A GOP Majority in Senate Would Still Need Democratic Votes

Carlos Vera, Staff Writer

With more and more predictions of a GOP takeover in the Senate this November, the focus has now turned on how the political dynamics in the upper chamber could change. Many Republicans are claiming that a GOP majority in the Senate would allow them to pass any Republican bills without Democrats being able to do much about it; some going as far to say that they at last would have the votes to repeal Obamacare. Yet that could be not be farther from the truth.  Even if the GOP wins the majority in the Senate, it would leave them with a slim majority. This in turns means that they would have to lobby conservative Democrats such as Sen. Heidi Heitkamp (D-ND) and Sen. Joe Manhin (D-WE) to pass anything. 

At the present moment, the Senate is composed of 55 Democrats and 45 Republicans. If the predictions of number whizzes such as Nate Silver turn out to be true, the GOP could win by a slim majority of 51-49 or even with 52-48. While the net gain in seats would result in a Republican majority, it would still not be enough to break a filibuster. Under current Senate procedures, 60 votes are needed to break a filibuster.
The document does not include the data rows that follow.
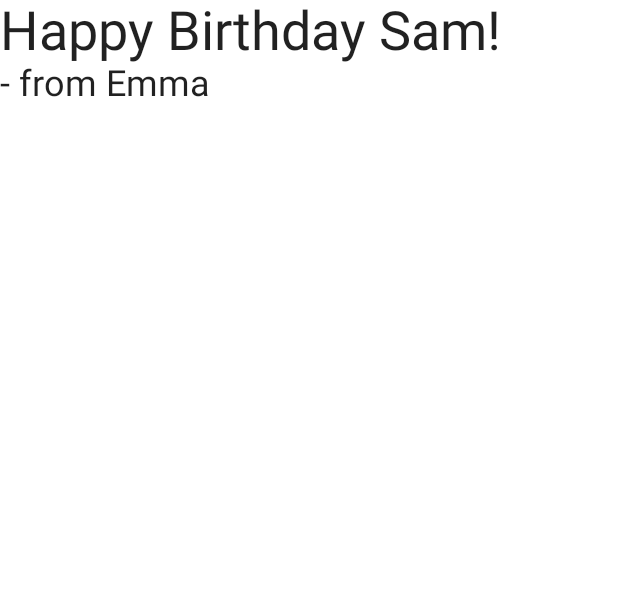
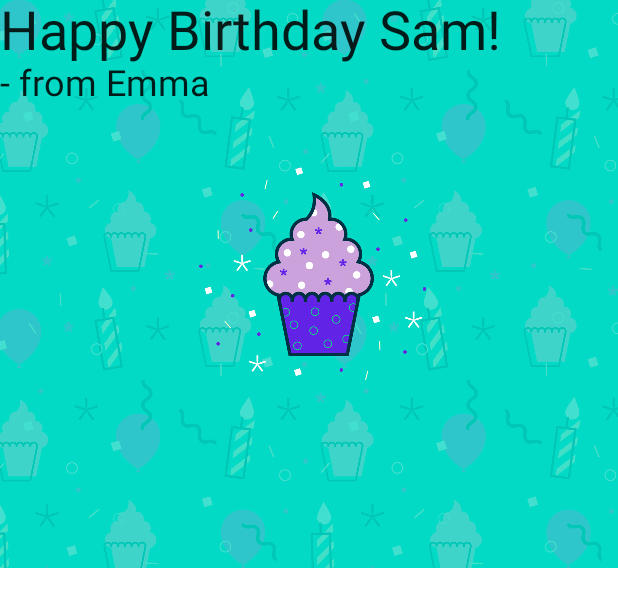
Before and after one commit to jonathanzho/TestJetpackCompose, an Android app built with Jetpack Compose: the @Preview function BirthdayCardPreview, on a phone screen of 412 x 824 dp. Shown: the top 607 px of the screen. Run offline under Robolectric (Android 15) with nearby library versions, the phone set to English and light mode, and no system bars.

Commit message:
Added a birthday Image to the UI, via Box, below the Text.

```diff
--- a/app/src/main/java/com/example/jonathan/testjetpackcompose/MainActivity.kt
+++ b/app/src/main/java/com/example/jonathan/testjetpackcompose/MainActivity.kt
@@ -3,6 +3,8 @@ package com.example.jonathan.testjetpackcompose
 import android.os.Bundle
 import androidx.activity.ComponentActivity
 import androidx.activity.compose.setContent
+import androidx.compose.foundation.Image
+import androidx.compose.foundation.layout.Box
 import androidx.compose.foundation.layout.Column
 import androidx.compose.foundation.layout.fillMaxSize
 import androidx.compose.material.MaterialTheme
@@ -10,6 +12,7 @@ import androidx.compose.material.Surface
 import androidx.compose.material.Text
 import androidx.compose.runtime.Composable
 import androidx.compose.ui.Modifier
+import androidx.compose.ui.res.painterResource
 import androidx.compose.ui.tooling.preview.Preview
 import androidx.compose.ui.unit.sp
 import com.example.jonathan.testjetpackcompose.ui.theme.HappyBirthdayTheme
@@ -46,10 +49,24 @@ fun BirthdayGreetingWithText(message: String, from: String) {
     }
 }
 
+@Composable
+fun BirthdayGreetingWithImage(message: String, from: String) {
+    val image = painterResource(R.drawable.androidparty)
+
+    Box {
+        Image(
+            painter = image,
+            contentDescription = null
+        )
+
+        BirthdayGreetingWithText(message, from)
+    }
+}
+
 @Preview(showBackground = true)
 @Composable
 fun BirthdayCardPreview() {
     HappyBirthdayTheme {
-        BirthdayGreetingWithText("Happy Birthday Sam!", "- from Emma")
+        BirthdayGreetingWithImage("Happy Birthday Sam!", "- from Emma")
     }
 }
```
Also changed, not shown: app/src/main/res/drawable-nodpi/androidparty.png (added).
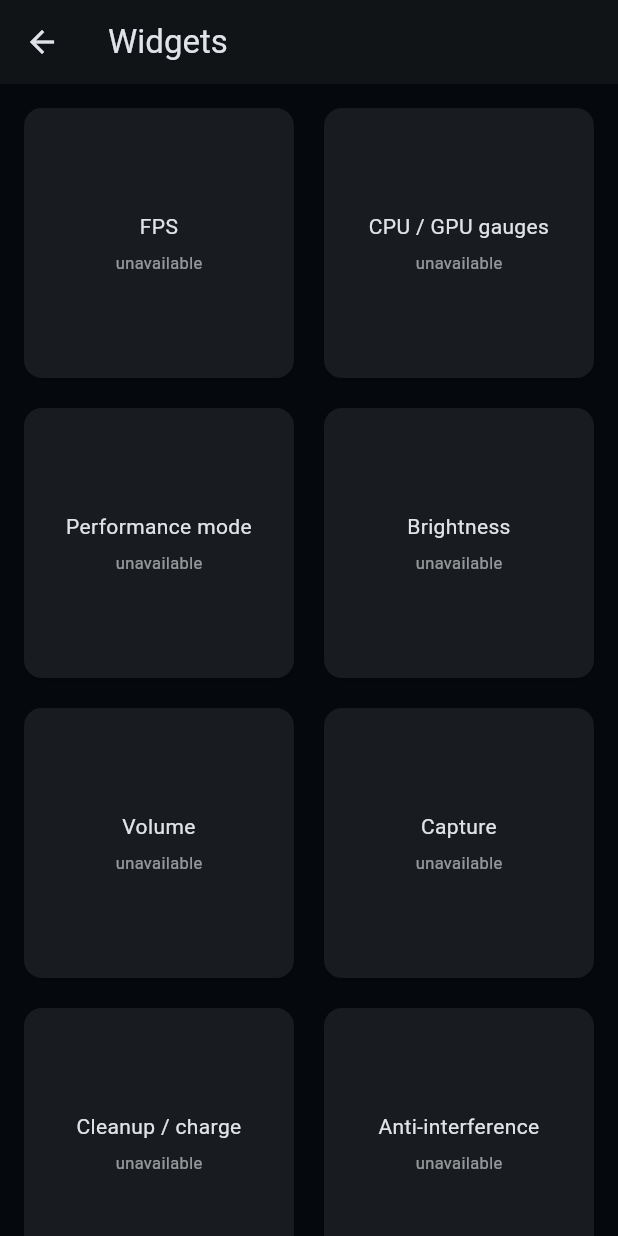
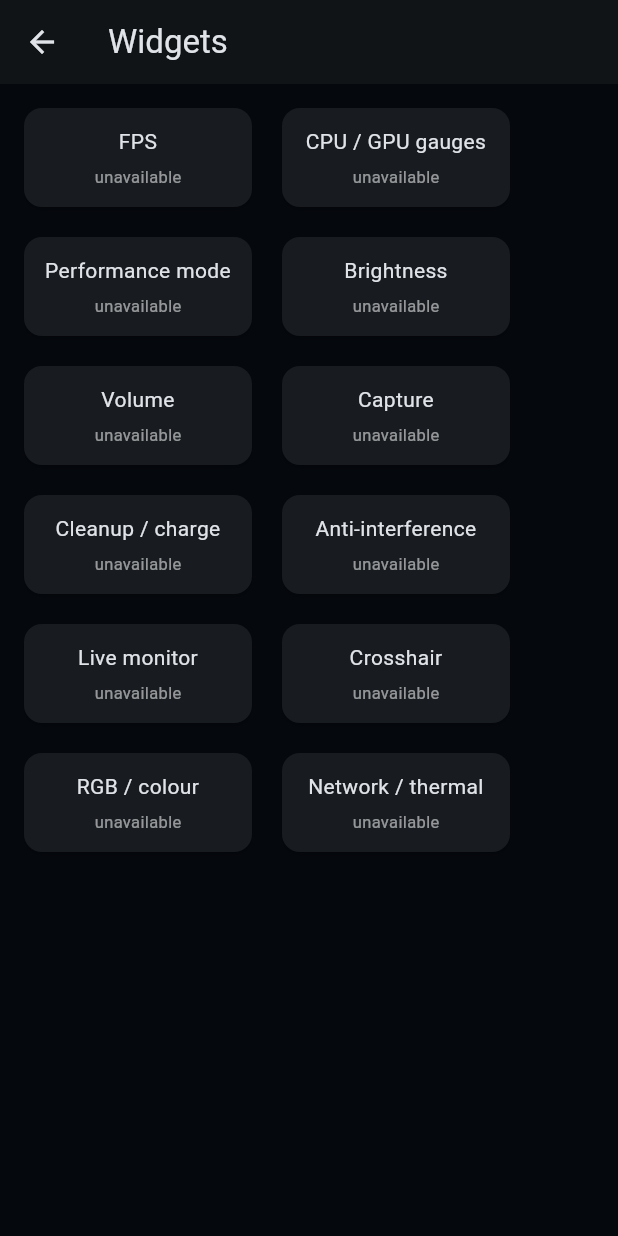
Before and after one commit to afrizal1211/dash-game-space, a Flutter app: the WidgetsScreen screen opened directly, on a phone screen of 412 x 824 dp. Run offline on Flutter 3.47's test engine with Material 3 defaults, Android fonts, the phone set to English and light mode, and no system bars.

Commit message:
test: build all widget groups in layout test

```diff
--- a/lib/screens/widgets_screen.dart
+++ b/lib/screens/widgets_screen.dart
@@ -22,16 +22,19 @@ class WidgetsScreen extends StatelessWidget {
   Widget build(BuildContext context) {
     return Scaffold(
       appBar: AppBar(title: const Text('Widgets')),
-      body: GridView.count(
+      body: SingleChildScrollView(
         key: const Key('widget-groups'),
-        crossAxisCount: 2,
         padding: const EdgeInsets.all(12),
-        crossAxisSpacing: 12,
-        mainAxisSpacing: 12,
+        child: Wrap(
+          spacing: 12,
+          runSpacing: 12,
           children: <Widget>[
             for (final String group in widgetGroups)
-            Card(
-              child: Center(
+              SizedBox(
+                width: 160,
+                child: Card(
+                  child: Padding(
+                    padding: const EdgeInsets.all(12),
                     child: Column(
                       mainAxisSize: MainAxisSize.min,
                       children: <Widget>[
@@ -45,7 +48,9 @@ class WidgetsScreen extends StatelessWidget {
                     ),
                   ),
                 ),
+              ),
           ],
+        ),
       ),
     );
   }
```
Lines whose indentation alone changed are shown as unchanged.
Consequently, a GOP Senate may look quite similar to how the Senate has been operating under current Senate Majority Leader Harry Reid for the past four years. Even though Democrats hold the majority in the Senate, they have had to rely on moderate Republicans to pass their bills by compromising. The GOP would have to follow the same strategy if they wish to pass any bills in the Senate. In an interview, Sen. Claire McCaskill (D-MO) told Politico, “It’s very hard to get 60 votes if you don’t compromise, and so this notion that they’re going to be able to exact this right-wing agenda? That’s fantasyland.” The bluntness of the centrist Senator is important because in a GOP Senate, she would become one of the central swing votes Republicans would need.

There, however, lies perks with having a majority in the Senate. A GOP Senate would become a major irritant to the President and his agenda. With a majority, they could block or delay any of the President’s judicial, cabinet, or executive nominees. Yet, Republican priorities, such as repealing Obamacare, would not be in their reach. In sum, a GOP senate would not spell doom for the President or Democrats, but could lead to more of the same-old Washington gridlock people have become accustomed to seeing.

Carlos Vera is a Staff Writer at Latino Giant. Originally from Colombia, Carlos grew up in Southern California and has served in the Army Reserves since 2011. He is a junior at American University, pursuing a degree in Political Science.  He is currently studying abroad in Brussels where is he is a Legislative Intern at the European Parliament. He is passionate about the intersection between policy, advocacy and community development as it pertains to Latinos in United States.